• **What is required**: Filter these entries so that only lines with the word "TodoList" remain.

Data excerpts
§ §
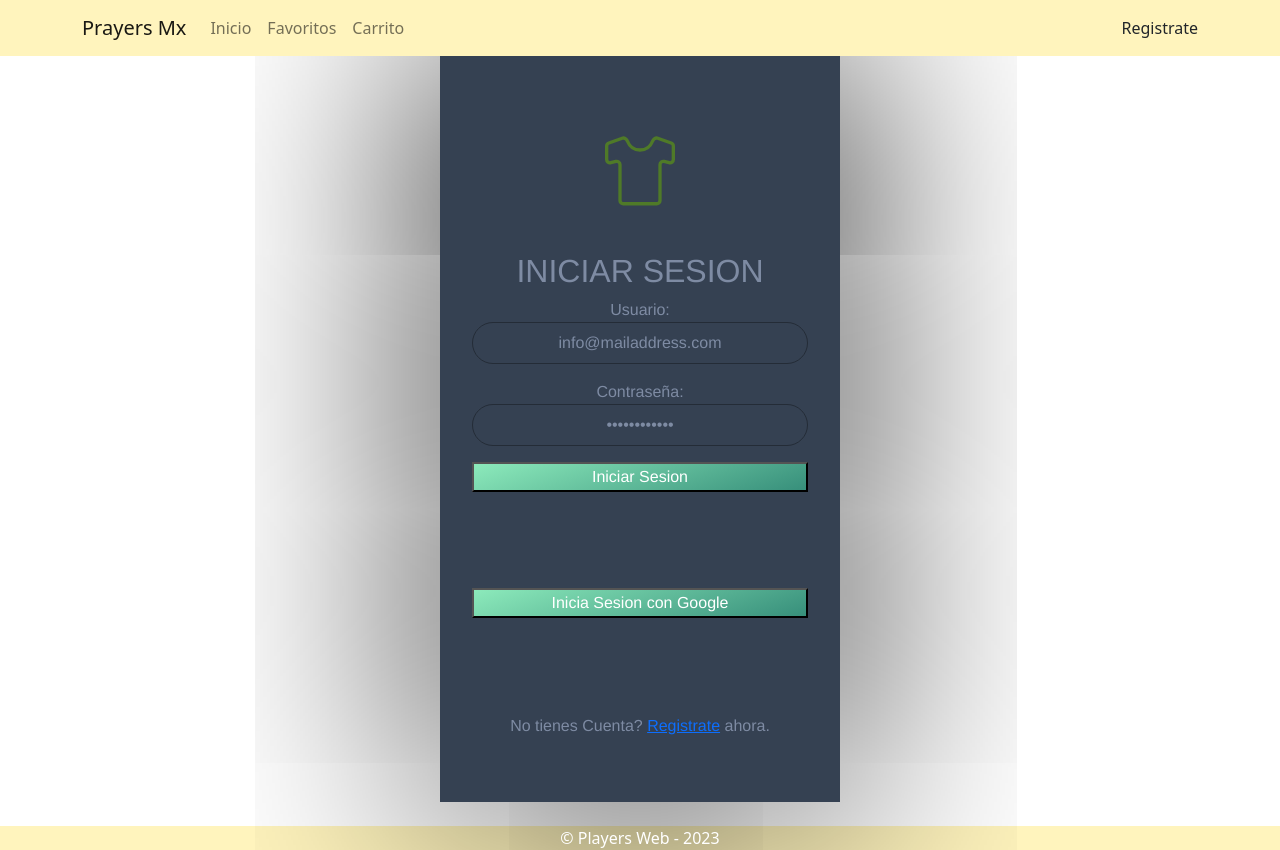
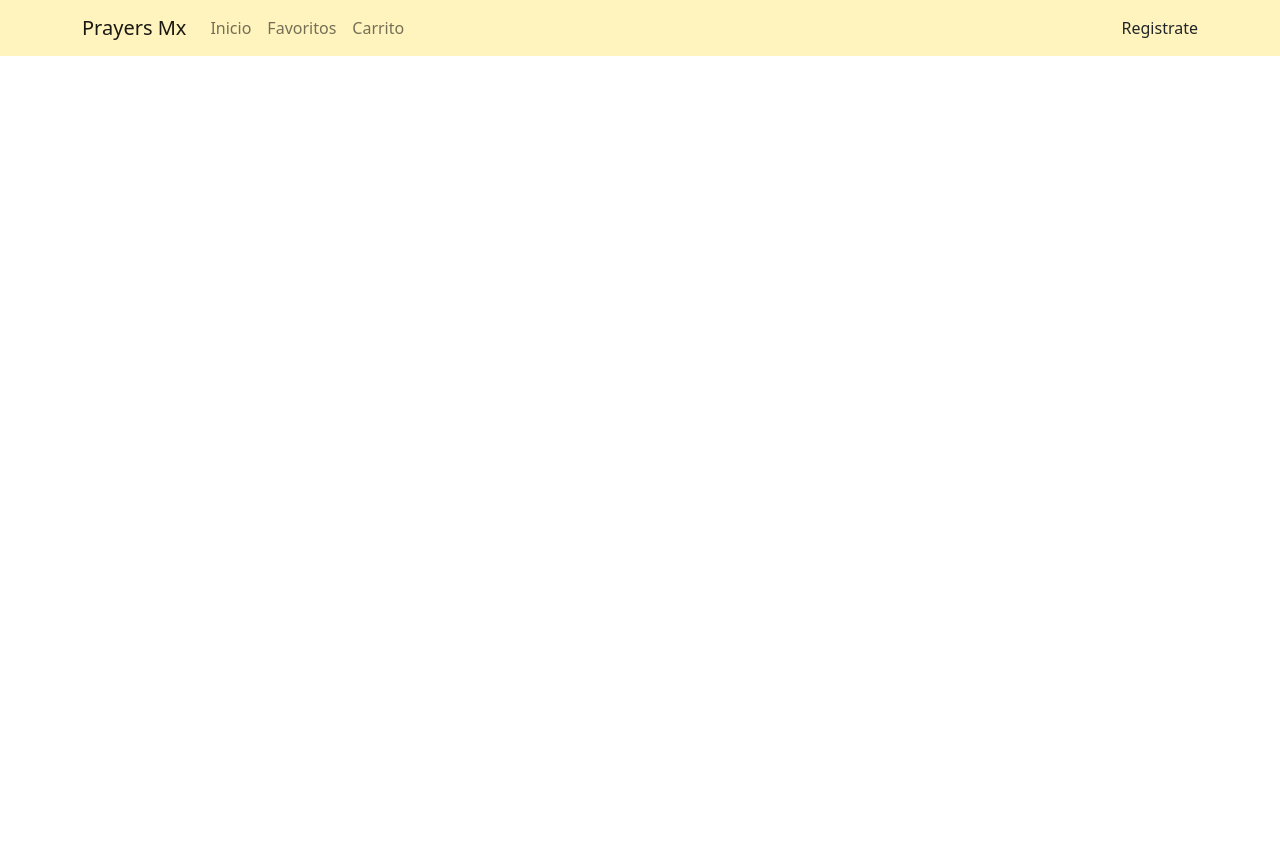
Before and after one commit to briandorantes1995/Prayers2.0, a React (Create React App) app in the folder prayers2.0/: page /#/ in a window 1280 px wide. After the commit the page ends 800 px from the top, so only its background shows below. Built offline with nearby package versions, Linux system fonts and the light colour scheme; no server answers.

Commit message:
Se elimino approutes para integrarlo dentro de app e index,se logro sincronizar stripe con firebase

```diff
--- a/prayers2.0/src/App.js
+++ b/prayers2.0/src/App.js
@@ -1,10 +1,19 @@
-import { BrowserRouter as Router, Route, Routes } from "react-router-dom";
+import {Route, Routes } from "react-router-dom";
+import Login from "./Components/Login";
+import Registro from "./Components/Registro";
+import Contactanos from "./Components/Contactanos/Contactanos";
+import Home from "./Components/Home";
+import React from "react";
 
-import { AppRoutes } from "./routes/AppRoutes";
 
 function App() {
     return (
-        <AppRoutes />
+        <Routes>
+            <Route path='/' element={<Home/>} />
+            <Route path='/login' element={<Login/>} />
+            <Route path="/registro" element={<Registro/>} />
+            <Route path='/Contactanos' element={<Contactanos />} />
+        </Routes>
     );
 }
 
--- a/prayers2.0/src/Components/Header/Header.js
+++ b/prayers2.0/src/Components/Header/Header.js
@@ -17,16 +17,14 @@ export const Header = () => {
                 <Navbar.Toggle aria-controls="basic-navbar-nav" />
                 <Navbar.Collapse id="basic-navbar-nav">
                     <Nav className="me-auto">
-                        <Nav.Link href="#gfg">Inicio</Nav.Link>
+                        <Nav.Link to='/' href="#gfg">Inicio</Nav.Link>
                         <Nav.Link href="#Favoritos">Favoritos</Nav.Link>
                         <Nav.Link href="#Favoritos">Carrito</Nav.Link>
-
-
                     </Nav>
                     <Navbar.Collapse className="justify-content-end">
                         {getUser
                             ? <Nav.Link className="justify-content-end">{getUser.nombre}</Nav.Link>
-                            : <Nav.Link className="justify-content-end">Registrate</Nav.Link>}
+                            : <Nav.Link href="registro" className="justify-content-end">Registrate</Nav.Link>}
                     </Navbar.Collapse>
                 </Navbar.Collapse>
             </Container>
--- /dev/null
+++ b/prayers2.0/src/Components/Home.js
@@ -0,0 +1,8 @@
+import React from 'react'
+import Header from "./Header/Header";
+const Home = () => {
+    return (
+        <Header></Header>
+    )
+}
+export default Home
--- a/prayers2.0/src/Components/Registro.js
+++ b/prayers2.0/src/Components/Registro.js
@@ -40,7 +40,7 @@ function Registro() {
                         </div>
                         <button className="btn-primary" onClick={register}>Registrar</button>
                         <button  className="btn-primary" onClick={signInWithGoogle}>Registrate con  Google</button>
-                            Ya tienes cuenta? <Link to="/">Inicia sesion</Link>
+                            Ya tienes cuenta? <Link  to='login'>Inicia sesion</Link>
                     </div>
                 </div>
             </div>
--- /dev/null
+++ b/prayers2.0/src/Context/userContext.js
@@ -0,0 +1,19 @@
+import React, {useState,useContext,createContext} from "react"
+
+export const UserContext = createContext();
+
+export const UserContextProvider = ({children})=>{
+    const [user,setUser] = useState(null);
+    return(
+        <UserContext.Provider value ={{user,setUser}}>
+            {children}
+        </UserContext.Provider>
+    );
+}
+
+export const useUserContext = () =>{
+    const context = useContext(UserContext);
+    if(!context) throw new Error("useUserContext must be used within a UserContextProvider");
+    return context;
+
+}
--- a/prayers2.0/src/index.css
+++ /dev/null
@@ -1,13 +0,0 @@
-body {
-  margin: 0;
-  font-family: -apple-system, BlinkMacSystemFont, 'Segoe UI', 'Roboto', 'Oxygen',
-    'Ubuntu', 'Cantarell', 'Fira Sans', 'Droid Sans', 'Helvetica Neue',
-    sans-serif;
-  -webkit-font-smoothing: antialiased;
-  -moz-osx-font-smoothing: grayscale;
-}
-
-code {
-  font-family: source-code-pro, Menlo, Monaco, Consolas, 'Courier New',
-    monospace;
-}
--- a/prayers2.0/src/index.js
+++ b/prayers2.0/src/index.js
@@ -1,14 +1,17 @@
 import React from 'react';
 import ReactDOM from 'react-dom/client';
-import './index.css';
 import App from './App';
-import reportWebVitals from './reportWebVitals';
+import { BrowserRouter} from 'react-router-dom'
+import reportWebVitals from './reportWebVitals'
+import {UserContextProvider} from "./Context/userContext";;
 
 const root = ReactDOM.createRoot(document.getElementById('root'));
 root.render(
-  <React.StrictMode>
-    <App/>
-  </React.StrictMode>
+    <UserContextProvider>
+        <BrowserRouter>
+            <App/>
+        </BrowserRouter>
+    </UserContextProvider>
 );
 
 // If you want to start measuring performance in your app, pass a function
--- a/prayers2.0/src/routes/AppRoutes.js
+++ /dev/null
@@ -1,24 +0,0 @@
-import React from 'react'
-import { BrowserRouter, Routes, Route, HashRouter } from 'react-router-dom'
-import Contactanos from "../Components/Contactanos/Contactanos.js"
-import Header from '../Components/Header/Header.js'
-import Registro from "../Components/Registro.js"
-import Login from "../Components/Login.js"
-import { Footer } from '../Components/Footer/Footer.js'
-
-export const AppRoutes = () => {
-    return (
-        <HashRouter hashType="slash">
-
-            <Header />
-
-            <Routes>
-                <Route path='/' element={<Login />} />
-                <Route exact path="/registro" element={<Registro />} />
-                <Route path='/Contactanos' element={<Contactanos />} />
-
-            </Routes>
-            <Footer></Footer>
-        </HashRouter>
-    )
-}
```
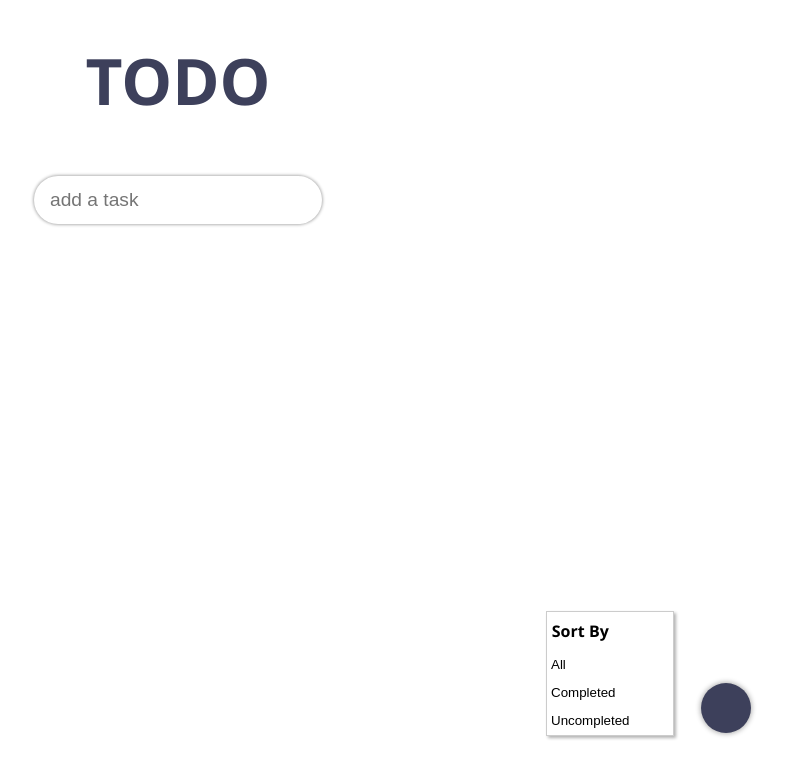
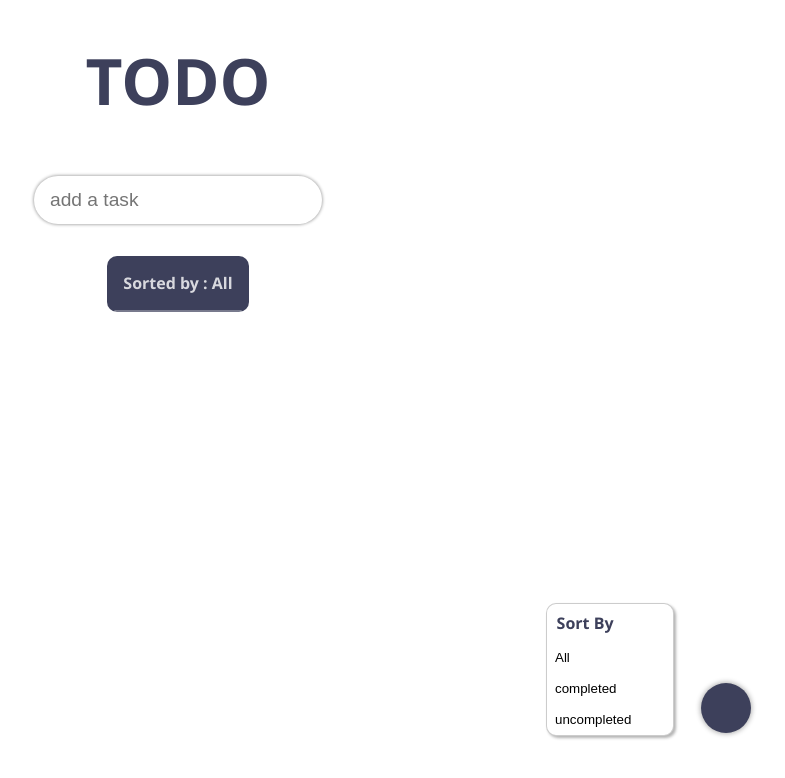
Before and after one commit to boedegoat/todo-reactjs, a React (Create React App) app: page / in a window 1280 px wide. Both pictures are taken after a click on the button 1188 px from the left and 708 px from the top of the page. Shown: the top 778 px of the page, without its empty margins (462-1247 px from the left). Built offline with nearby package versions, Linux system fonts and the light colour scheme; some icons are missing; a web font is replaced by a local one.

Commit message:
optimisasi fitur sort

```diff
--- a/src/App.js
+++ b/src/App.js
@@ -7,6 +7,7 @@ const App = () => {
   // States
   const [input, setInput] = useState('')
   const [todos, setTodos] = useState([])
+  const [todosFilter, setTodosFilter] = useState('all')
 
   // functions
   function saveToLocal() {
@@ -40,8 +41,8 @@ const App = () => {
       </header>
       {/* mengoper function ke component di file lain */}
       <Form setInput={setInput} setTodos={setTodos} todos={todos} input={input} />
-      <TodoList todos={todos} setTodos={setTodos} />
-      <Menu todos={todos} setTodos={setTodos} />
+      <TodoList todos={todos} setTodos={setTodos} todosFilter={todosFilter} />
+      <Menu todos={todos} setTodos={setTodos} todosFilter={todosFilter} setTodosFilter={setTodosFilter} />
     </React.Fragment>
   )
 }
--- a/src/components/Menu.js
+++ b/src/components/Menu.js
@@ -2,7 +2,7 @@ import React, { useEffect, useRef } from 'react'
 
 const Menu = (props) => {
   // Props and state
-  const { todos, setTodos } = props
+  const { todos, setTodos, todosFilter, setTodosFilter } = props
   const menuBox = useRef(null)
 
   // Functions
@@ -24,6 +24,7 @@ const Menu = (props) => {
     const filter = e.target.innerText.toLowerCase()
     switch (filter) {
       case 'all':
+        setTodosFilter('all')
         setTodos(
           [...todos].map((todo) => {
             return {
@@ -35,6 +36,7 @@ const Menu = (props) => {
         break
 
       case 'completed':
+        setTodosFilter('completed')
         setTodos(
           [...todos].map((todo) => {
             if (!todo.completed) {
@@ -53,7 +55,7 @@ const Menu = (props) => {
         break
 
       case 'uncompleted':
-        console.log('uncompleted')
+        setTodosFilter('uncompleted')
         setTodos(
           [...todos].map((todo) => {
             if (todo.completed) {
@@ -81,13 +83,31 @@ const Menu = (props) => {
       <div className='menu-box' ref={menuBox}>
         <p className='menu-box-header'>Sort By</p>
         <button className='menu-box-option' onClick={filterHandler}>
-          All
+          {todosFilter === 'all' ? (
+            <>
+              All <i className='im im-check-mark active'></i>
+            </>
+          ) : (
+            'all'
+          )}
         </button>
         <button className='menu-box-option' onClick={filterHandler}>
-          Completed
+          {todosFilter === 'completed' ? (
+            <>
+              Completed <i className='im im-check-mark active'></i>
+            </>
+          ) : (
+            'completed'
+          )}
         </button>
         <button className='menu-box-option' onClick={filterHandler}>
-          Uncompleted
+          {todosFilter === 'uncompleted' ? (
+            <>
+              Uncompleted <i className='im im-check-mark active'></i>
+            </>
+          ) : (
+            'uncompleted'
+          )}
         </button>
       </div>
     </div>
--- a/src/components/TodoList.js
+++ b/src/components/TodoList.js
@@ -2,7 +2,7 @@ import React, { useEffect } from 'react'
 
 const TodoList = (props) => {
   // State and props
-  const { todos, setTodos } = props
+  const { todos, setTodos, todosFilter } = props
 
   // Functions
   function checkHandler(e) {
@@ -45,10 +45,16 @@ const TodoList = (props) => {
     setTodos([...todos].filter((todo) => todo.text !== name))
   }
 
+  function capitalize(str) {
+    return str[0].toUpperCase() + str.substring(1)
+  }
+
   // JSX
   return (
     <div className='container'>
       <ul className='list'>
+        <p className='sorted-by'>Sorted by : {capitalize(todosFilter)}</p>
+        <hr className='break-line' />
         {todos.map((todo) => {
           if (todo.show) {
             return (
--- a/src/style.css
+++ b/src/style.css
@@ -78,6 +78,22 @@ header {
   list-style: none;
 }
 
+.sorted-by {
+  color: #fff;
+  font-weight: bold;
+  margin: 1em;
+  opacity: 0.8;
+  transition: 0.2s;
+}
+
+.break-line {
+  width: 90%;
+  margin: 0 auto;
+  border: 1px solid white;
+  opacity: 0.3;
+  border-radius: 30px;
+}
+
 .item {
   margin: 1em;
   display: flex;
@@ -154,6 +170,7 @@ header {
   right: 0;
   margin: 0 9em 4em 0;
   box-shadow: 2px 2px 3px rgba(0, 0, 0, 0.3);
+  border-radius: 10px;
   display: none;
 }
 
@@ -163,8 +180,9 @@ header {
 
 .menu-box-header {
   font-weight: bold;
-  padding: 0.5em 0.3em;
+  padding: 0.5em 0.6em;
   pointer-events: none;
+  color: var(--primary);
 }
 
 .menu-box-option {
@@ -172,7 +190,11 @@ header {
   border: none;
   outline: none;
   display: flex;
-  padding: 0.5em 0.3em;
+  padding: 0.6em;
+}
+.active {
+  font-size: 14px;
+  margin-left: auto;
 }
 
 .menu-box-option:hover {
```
§ §
• **Answer for the task**:
-      <TodoList todos={todos} setTodos={setTodos} />
+      <TodoList todos={todos} setTodos={setTodos} todosFilter={todosFilter} />
--- a/src/components/TodoList.js
+++ b/src/components/TodoList.js
 const TodoList = (props) => {
@@ -45,10 +45,16 @@ const TodoList = (props) => {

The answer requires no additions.